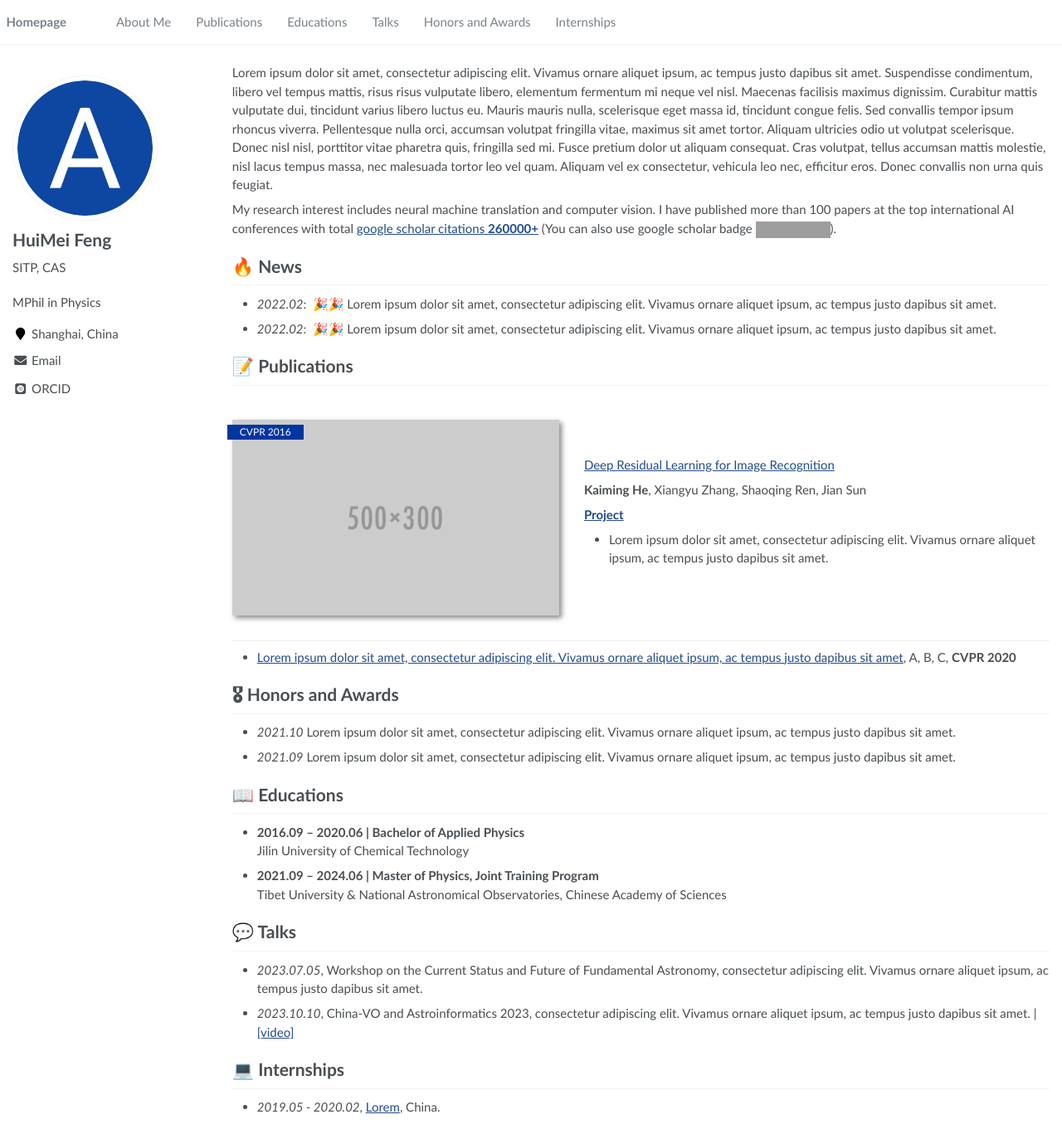
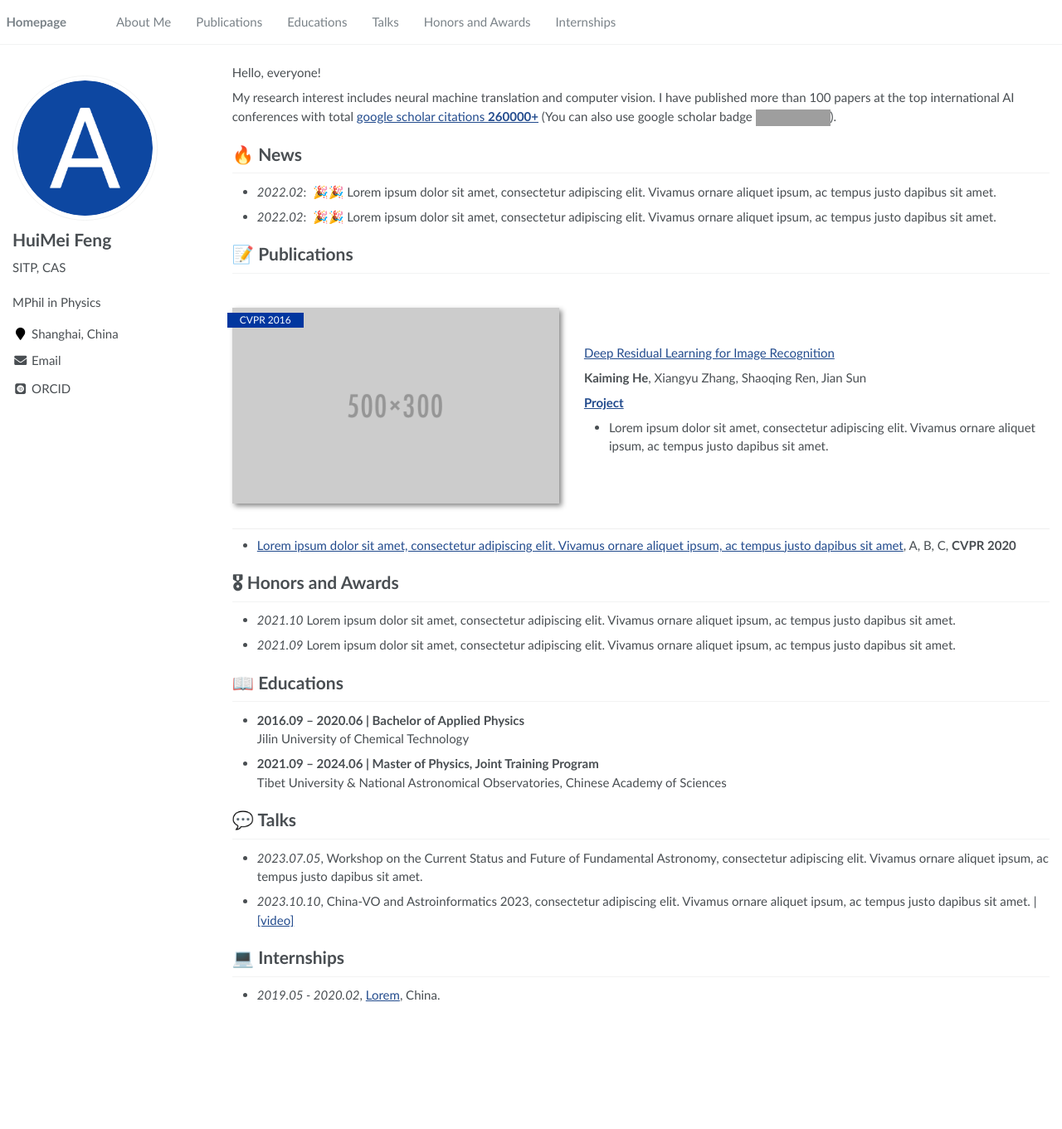
Before and after one commit to HuiMeiFeng/feng.github.io, a Jekyll site: the page built from _pages/about.md, in a window 1280 px wide and 1361 px high. Shown: the whole window at 83% size. Built offline with Jekyll 4.4.1, drawn with Linux system fonts in a browser that asks for light colours; some web fonts are replaced; grey boxes are pictures that could not be loaded.

Commit message:
Update about.md

```diff
--- a/_pages/about.md
+++ b/_pages/about.md
@@ -17,7 +17,7 @@ redirect_from:
 
 <span class='anchor' id='about-me'></span>
 
-Lorem ipsum dolor sit amet, consectetur adipiscing elit. Vivamus ornare aliquet ipsum, ac tempus justo dapibus sit amet. Suspendisse condimentum, libero vel tempus mattis, risus risus vulputate libero, elementum fermentum mi neque vel nisl. Maecenas facilisis maximus dignissim. Curabitur mattis vulputate dui, tincidunt varius libero luctus eu. Mauris mauris nulla, scelerisque eget massa id, tincidunt congue felis. Sed convallis tempor ipsum rhoncus viverra. Pellentesque nulla orci, accumsan volutpat fringilla vitae, maximus sit amet tortor. Aliquam ultricies odio ut volutpat scelerisque. Donec nisl nisl, porttitor vitae pharetra quis, fringilla sed mi. Fusce pretium dolor ut aliquam consequat. Cras volutpat, tellus accumsan mattis molestie, nisl lacus tempus massa, nec malesuada tortor leo vel quam. Aliquam vel ex consectetur, vehicula leo nec, efficitur eros. Donec convallis non urna quis feugiat.
+Hello, everyone!
 
 My research interest includes neural machine translation and computer vision. I have published more than 100 papers at the top international AI conferences with total <a href='https://scholar.google.com/citations?user=DhtAFkwAAAAJ'>google scholar citations <strong><span id='total_cit'>260000+</span></strong></a> (You can also use google scholar badge <a href='https://scholar.google.com/citations?user=DhtAFkwAAAAJ'><img src="https://img.shields.io/endpoint?url={{ url | url_encode }}&logo=Google%20Scholar&labelColor=f6f6f6&color=9cf&style=flat&label=citations"></a>).
 
```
- - -
Work to complete: If a line in the listing holds the word "about", copy it out.

Reply to the task:
Before and after one commit to HuiMeiFeng/feng.github.io, a Jekyll site: the page built from _pages/about.md, in a window 1280 px wide and 1361 px high. Shown: the whole window at 83% size. Built offline with Jekyll 4.4.1, drawn with Linux system fonts in a browser that asks for light colours; some web fonts are replaced; grey boxes are pictures that could not be loaded.
Update about.md
--- a/_pages/about.md
+++ b/_pages/about.md
 <span class='anchor' id='about-me'></span>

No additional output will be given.